Research Suggests a Trans Fats Ban Would Save Lives

Wednesday 16th September 2015

According to research, a UK ban on trans fats would save 7,200 lives over the next five years.

This artificial fat is used to advance the shelf-life, texture and taste of processed foods, but it also occurs naturally some meats and most dairy products.

Experts from both Liverpool University’s Department of Public Health and Policy and Oxford University suggest that placing a ban on trans fats could save thousands of lives across Britain each year.

In a British Medical Journal publication, experts write that about 7,200 heart disease deaths could be prevented over the next five years in England if a ban was placed on trans fats.

There is currently no legal obligation for manufacturers to label artificial fats on foods. It is advised that consumers check the list of ingredients for hydrogenated vegetable oils or hydrogenated fats.

It is also not legally required to rid foods of trans fats. Some manufacturers have committed to work towards the removal of them through the Government’s responsibility deal. However, authors of the study said voluntary commitments made by industry don’t go far enough and ‘decisive action’ should be taken.

They also said a complete ban on trans fatty acids in processed foods could postpone or prevent around 7,200 deaths from heart disease between 2015-2020.

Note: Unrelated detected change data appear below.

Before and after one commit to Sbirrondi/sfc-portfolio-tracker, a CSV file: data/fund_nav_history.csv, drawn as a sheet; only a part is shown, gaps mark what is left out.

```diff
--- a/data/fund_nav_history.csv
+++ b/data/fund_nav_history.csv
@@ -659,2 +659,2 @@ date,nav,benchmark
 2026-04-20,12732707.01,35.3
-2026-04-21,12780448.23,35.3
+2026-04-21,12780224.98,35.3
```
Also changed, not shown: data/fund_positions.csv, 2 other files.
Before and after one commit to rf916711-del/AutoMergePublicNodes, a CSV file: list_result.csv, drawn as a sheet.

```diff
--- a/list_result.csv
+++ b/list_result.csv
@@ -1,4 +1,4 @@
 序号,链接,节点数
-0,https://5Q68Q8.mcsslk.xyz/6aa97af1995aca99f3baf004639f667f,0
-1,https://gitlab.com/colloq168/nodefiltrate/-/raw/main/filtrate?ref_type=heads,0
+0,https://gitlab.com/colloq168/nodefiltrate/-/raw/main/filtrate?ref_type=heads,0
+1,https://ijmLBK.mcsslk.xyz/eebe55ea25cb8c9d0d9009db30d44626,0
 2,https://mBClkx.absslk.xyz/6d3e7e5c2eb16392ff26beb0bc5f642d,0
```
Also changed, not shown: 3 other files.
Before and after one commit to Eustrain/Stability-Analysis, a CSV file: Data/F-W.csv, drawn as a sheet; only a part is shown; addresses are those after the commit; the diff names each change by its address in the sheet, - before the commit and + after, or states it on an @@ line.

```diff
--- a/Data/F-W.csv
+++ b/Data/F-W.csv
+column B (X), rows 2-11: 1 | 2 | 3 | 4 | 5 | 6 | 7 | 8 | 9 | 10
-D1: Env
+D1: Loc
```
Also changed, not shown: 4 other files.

The study’s authors say policies to improve labelling or just remove trans fats from fast foods and restaurants might save between 1,800 and 3,500 heart disease deaths and reduce inequalities by 1500 deaths. This would make them half as effective at best. They feel a regulatory policy to eradicate trans fats from Britain’s processed foods would be the most equitable and effective option.

However, the researchers believe that continuing simply to rely on industry to reformulate products voluntarily could have negative economic and health outcomes.

Industrial trans fats come from plant oils in a process called hydrogenation. A higher intake of these fats is connected to a greater risk of heart disease and death. Lower-income families are said to be more likely to consume trans fats.

Consultant cardiologist from the University of Sheffield, Dr Tim Chico, said it’s clear that trans fats (the use of which is only beneficial to the food industry) increase the risk of coronary disease.

He said the conclusion of this study is that a trans fat ban would save a substantial amount of lives, as well as saving the public money. This doesn’t even account for the emotional costs to families who have suffered the effects of heart disease.

Professor of nutrition and dietetics at Kings College London, Tom Sanders, said industrial artificial fats are almost absent from UK diets, and the number of preventable deaths given in the study is flawed.

He said that higher intakes of trans fats in low-income groups could be explained mainly by the fact that they are more likely to have fatty meat products and full fat butter and milk, and added that naturally occurring sources of trans fats are not linked to an increased risk of heart disease.